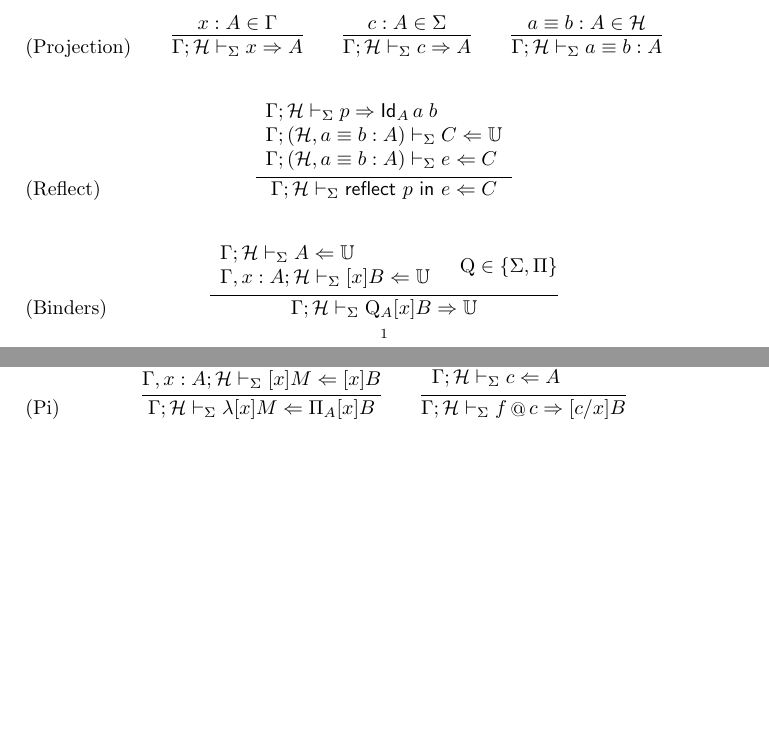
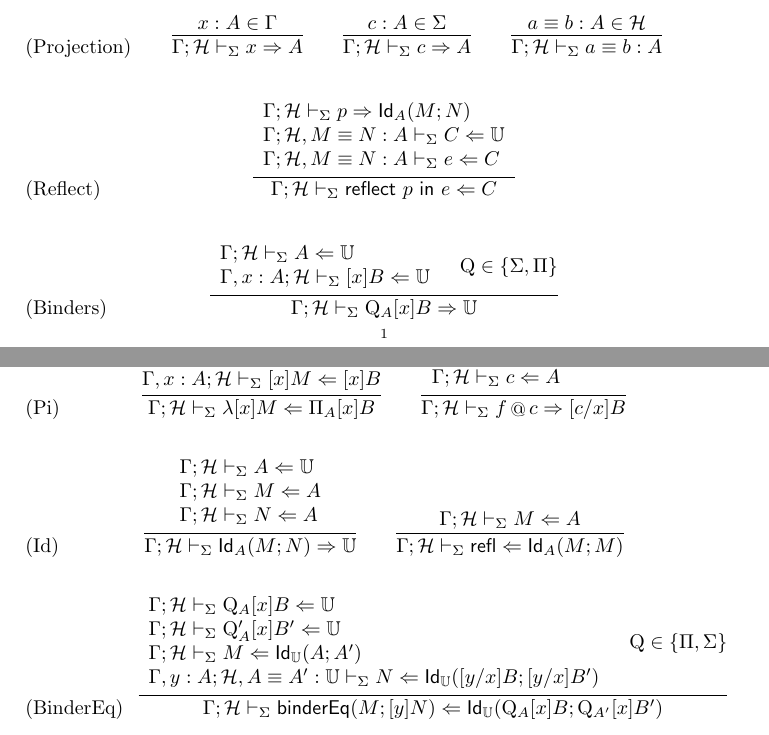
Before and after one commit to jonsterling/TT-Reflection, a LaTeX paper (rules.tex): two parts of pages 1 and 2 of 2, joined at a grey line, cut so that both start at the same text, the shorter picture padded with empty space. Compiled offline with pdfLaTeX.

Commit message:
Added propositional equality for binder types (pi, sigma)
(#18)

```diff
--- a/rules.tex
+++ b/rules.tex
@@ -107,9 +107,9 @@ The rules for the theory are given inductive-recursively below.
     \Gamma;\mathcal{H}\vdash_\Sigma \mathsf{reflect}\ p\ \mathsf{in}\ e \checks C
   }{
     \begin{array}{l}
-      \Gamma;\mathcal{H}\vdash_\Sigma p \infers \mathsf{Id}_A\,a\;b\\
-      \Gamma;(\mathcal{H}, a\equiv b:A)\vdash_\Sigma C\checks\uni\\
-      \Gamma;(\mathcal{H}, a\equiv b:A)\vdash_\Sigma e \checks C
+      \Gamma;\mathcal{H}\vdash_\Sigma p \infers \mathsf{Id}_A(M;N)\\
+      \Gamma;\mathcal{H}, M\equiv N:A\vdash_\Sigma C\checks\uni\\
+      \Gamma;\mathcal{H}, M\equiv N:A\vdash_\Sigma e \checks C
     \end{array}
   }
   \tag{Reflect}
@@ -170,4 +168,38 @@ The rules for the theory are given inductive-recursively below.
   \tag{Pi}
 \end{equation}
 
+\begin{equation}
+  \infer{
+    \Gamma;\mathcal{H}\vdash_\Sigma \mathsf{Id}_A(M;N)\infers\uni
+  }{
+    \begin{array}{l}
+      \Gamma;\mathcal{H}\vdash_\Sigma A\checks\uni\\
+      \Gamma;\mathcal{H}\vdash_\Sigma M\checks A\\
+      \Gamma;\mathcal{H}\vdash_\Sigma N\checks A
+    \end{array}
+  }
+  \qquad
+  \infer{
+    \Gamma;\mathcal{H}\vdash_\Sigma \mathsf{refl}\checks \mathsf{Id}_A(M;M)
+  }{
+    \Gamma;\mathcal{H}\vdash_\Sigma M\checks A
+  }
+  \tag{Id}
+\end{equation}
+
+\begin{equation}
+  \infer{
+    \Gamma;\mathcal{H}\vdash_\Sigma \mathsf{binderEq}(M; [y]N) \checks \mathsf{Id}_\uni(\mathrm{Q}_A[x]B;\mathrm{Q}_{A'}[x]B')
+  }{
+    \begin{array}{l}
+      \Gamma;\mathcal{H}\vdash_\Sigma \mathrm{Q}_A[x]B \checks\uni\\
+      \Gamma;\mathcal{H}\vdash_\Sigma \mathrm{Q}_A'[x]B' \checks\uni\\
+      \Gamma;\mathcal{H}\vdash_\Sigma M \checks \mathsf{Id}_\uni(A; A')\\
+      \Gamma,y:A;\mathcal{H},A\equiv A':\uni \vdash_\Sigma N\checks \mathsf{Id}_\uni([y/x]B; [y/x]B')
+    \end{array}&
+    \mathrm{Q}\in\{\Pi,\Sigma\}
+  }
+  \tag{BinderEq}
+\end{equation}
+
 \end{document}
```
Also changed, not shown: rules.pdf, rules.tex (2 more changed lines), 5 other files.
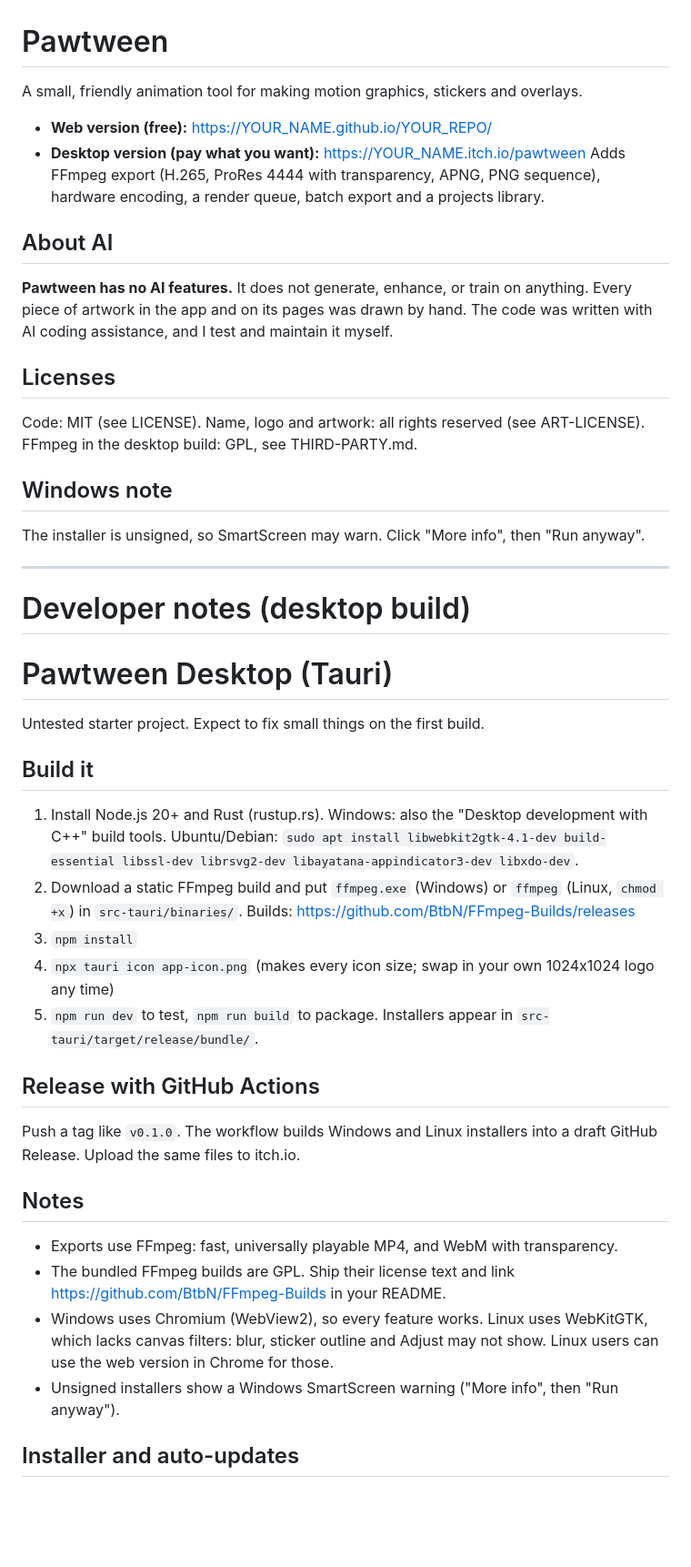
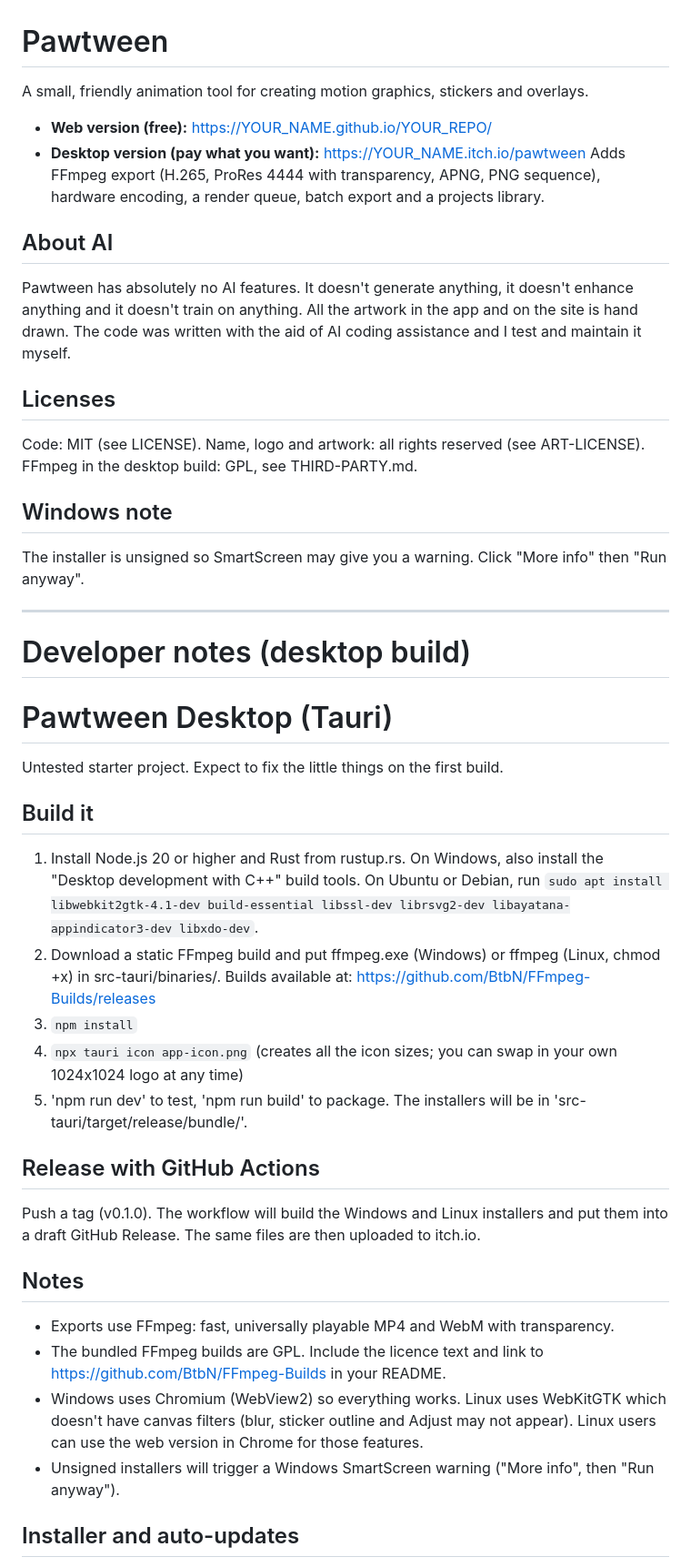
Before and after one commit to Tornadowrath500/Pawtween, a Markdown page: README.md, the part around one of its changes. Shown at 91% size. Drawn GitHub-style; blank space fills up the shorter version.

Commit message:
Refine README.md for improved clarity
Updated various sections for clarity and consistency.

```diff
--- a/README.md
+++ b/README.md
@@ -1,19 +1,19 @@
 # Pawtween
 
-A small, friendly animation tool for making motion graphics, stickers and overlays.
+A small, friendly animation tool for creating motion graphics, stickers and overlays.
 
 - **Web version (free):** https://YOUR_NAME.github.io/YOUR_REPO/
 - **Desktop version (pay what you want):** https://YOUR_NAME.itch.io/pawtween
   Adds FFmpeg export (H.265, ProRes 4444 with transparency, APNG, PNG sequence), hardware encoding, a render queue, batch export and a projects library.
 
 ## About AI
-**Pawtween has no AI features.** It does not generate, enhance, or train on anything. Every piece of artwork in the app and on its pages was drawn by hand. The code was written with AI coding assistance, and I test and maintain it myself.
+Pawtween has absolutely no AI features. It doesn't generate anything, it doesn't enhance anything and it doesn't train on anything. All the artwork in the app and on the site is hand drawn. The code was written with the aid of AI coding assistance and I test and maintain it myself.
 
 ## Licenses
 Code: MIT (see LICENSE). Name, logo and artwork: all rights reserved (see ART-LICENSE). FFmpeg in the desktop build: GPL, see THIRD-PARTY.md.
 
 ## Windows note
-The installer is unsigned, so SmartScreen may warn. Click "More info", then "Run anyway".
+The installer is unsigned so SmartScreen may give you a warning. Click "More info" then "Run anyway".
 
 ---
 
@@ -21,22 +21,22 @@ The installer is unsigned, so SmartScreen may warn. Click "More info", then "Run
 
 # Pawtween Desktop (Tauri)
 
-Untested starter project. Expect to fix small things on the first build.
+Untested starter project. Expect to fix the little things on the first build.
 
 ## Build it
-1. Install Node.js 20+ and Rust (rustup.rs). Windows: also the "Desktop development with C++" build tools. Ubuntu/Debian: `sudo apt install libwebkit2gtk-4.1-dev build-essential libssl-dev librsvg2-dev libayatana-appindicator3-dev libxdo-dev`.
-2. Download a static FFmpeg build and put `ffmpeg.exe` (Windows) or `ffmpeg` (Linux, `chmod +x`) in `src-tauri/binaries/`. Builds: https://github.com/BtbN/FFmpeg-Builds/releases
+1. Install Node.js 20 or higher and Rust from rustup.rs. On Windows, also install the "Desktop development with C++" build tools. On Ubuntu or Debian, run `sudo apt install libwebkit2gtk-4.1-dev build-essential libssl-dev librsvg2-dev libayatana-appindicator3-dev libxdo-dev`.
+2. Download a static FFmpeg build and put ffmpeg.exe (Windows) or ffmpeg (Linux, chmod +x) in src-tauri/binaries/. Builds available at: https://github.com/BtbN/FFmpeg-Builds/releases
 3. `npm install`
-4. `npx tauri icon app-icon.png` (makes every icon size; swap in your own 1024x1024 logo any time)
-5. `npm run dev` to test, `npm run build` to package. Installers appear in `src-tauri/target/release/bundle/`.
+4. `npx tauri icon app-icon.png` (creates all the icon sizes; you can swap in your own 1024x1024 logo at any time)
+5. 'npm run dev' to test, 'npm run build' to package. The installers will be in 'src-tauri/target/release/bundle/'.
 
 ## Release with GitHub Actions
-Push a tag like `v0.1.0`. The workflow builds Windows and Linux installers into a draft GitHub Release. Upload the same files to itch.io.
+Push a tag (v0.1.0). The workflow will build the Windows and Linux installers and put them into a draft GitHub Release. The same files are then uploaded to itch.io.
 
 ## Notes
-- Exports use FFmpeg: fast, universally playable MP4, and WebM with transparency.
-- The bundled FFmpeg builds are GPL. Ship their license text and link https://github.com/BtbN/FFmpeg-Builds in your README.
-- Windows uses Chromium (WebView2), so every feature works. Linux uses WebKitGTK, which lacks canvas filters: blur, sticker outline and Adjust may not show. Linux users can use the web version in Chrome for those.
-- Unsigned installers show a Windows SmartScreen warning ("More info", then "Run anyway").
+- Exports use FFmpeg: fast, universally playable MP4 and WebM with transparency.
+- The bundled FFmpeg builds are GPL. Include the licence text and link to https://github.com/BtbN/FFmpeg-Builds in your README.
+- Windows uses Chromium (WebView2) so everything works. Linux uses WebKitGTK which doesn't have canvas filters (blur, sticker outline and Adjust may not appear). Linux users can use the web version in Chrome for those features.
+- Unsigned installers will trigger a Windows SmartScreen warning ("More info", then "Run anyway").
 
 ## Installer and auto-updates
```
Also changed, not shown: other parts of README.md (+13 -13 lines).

[WORK INSTRUCTION] In the copy, include every line of the records exactly and none of the images.

[EXERCISE OUTPUT]
Before and after one commit to jonsterling/TT-Reflection, a LaTeX paper (rules.tex): two parts of pages 1 and 2 of 2, joined at a grey line, cut so that both start at the same text, the shorter picture padded with empty space. Compiled offline with pdfLaTeX.

Commit message:
Added propositional equality for binder types (pi, sigma)
(#18)

```diff
--- a/rules.tex
+++ b/rules.tex
@@ -107,9 +107,9 @@ The rules for the theory are given inductive-recursively below.
     \Gamma;\mathcal{H}\vdash_\Sigma \mathsf{reflect}\ p\ \mathsf{in}\ e \checks C
   }{
     \begin{array}{l}
-      \Gamma;\mathcal{H}\vdash_\Sigma p \infers \mathsf{Id}_A\,a\;b\\
-      \Gamma;(\mathcal{H}, a\equiv b:A)\vdash_\Sigma C\checks\uni\\
-      \Gamma;(\mathcal{H}, a\equiv b:A)\vdash_\Sigma e \checks C
+      \Gamma;\mathcal{H}\vdash_\Sigma p \infers \mathsf{Id}_A(M;N)\\
+      \Gamma;\mathcal{H}, M\equiv N:A\vdash_\Sigma C\checks\uni\\
+      \Gamma;\mathcal{H}, M\equiv N:A\vdash_\Sigma e \checks C
     \end{array}
   }
   \tag{Reflect}
@@ -170,4 +168,38 @@ The rules for the theory are given inductive-recursively below.
   \tag{Pi}
 \end{equation}
 
+\begin{equation}
+  \infer{
+    \Gamma;\mathcal{H}\vdash_\Sigma \mathsf{Id}_A(M;N)\infers\uni
+  }{
+    \begin{array}{l}
+      \Gamma;\mathcal{H}\vdash_\Sigma A\checks\uni\\
+      \Gamma;\mathcal{H}\vdash_\Sigma M\checks A\\
+      \Gamma;\mathcal{H}\vdash_\Sigma N\checks A
+    \end{array}
+  }
+  \qquad
+  \infer{
+    \Gamma;\mathcal{H}\vdash_\Sigma \mathsf{refl}\checks \mathsf{Id}_A(M;M)
+  }{
+    \Gamma;\mathcal{H}\vdash_\Sigma M\checks A
+  }
+  \tag{Id}
+\end{equation}
+
+\begin{equation}
+  \infer{
+    \Gamma;\mathcal{H}\vdash_\Sigma \mathsf{binderEq}(M; [y]N) \checks \mathsf{Id}_\uni(\mathrm{Q}_A[x]B;\mathrm{Q}_{A'}[x]B')
+  }{
+    \begin{array}{l}
+      \Gamma;\mathcal{H}\vdash_\Sigma \mathrm{Q}_A[x]B \checks\uni\\
+      \Gamma;\mathcal{H}\vdash_\Sigma \mathrm{Q}_A'[x]B' \checks\uni\\
+      \Gamma;\mathcal{H}\vdash_\Sigma M \checks \mathsf{Id}_\uni(A; A')\\
+      \Gamma,y:A;\mathcal{H},A\equiv A':\uni \vdash_\Sigma N\checks \mathsf{Id}_\uni([y/x]B; [y/x]B')
+    \end{array}&
+    \mathrm{Q}\in\{\Pi,\Sigma\}
+  }
+  \tag{BinderEq}
+\end{equation}
+
 \end{document}
```
Also changed, not shown: rules.pdf, rules.tex (2 more changed lines), 5 other files.
Before and after one commit to Tornadowrath500/Pawtween, a Markdown page: README.md, the part around one of its changes. Shown at 91% size. Drawn GitHub-style; blank space fills up the shorter version.

Commit message:
Refine README.md for improved clarity
Updated various sections for clarity and consistency.

```diff
--- a/README.md
+++ b/README.md
@@ -1,19 +1,19 @@
 # Pawtween
 
-A small, friendly animation tool for making motion graphics, stickers and overlays.
+A small, friendly animation tool for creating motion graphics, stickers and overlays.
 
 - **Web version (free):** https://YOUR_NAME.github.io/YOUR_REPO/
 - **Desktop version (pay what you want):** https://YOUR_NAME.itch.io/pawtween
   Adds FFmpeg export (H.265, ProRes 4444 with transparency, APNG, PNG sequence), hardware encoding, a render queue, batch export and a projects library.
 
 ## About AI
-**Pawtween has no AI features.** It does not generate, enhance, or train on anything. Every piece of artwork in the app and on its pages was drawn by hand. The code was written with AI coding assistance, and I test and maintain it myself.
+Pawtween has absolutely no AI features. It doesn't generate anything, it doesn't enhance anything and it doesn't train on anything. All the artwork in the app and on the site is hand drawn. The code was written with the aid of AI coding assistance and I test and maintain it myself.
 
 ## Licenses
 Code: MIT (see LICENSE). Name, logo and artwork: all rights reserved (see ART-LICENSE). FFmpeg in the desktop build: GPL, see THIRD-PARTY.md.
 
 ## Windows note
-The installer is unsigned, so SmartScreen may warn. Click "More info", then "Run anyway".
+The installer is unsigned so SmartScreen may give you a warning. Click "More info" then "Run anyway".
 
 ---
 
@@ -21,22 +21,22 @@ The installer is unsigned, so SmartScreen may warn. Click "More info", then "Run
 
 # Pawtween Desktop (Tauri)
 
-Untested starter project. Expect to fix small things on the first build.
+Untested starter project. Expect to fix the little things on the first build.
 
 ## Build it
-1. Install Node.js 20+ and Rust (rustup.rs). Windows: also the "Desktop development with C++" build tools. Ubuntu/Debian: `sudo apt install libwebkit2gtk-4.1-dev build-essential libssl-dev librsvg2-dev libayatana-appindicator3-dev libxdo-dev`.
-2. Download a static FFmpeg build and put `ffmpeg.exe` (Windows) or `ffmpeg` (Linux, `chmod +x`) in `src-tauri/binaries/`. Builds: https://github.com/BtbN/FFmpeg-Builds/releases
+1. Install Node.js 20 or higher and Rust from rustup.rs. On Windows, also install the "Desktop development with C++" build tools. On Ubuntu or Debian, run `sudo apt install libwebkit2gtk-4.1-dev build-essential libssl-dev librsvg2-dev libayatana-appindicator3-dev libxdo-dev`.
+2. Download a static FFmpeg build and put ffmpeg.exe (Windows) or ffmpeg (Linux, chmod +x) in src-tauri/binaries/. Builds available at: https://github.com/BtbN/FFmpeg-Builds/releases
 3. `npm install`
-4. `npx tauri icon app-icon.png` (makes every icon size; swap in your own 1024x1024 logo any time)
-5. `npm run dev` to test, `npm run build` to package. Installers appear in `src-tauri/target/release/bundle/`.
+4. `npx tauri icon app-icon.png` (creates all the icon sizes; you can swap in your own 1024x1024 logo at any time)
+5. 'npm run dev' to test, 'npm run build' to package. The installers will be in 'src-tauri/target/release/bundle/'.
 
 ## Release with GitHub Actions
-Push a tag like `v0.1.0`. The workflow builds Windows and Linux installers into a draft GitHub Release. Upload the same files to itch.io.
+Push a tag (v0.1.0). The workflow will build the Windows and Linux installers and put them into a draft GitHub Release. The same files are then uploaded to itch.io.
 
 ## Notes
-- Exports use FFmpeg: fast, universally playable MP4, and WebM with transparency.
-- The bundled FFmpeg builds are GPL. Ship their license text and link https://github.com/BtbN/FFmpeg-Builds in your README.
-- Windows uses Chromium (WebView2), so every feature works. Linux uses WebKitGTK, which lacks canvas filters: blur, sticker outline and Adjust may not show. Linux users can use the web version in Chrome for those.
-- Unsigned installers show a Windows SmartScreen warning ("More info", then "Run anyway").
+- Exports use FFmpeg: fast, universally playable MP4 and WebM with transparency.
+- The bundled FFmpeg builds are GPL. Include the licence text and link to https://github.com/BtbN/FFmpeg-Builds in your README.
+- Windows uses Chromium (WebView2) so everything works. Linux uses WebKitGTK which doesn't have canvas filters (blur, sticker outline and Adjust may not appear). Linux users can use the web version in Chrome for those features.
+- Unsigned installers will trigger a Windows SmartScreen warning ("More info", then "Run anyway").
 
 ## Installer and auto-updates
```
Also changed, not shown: other parts of README.md (+13 -13 lines).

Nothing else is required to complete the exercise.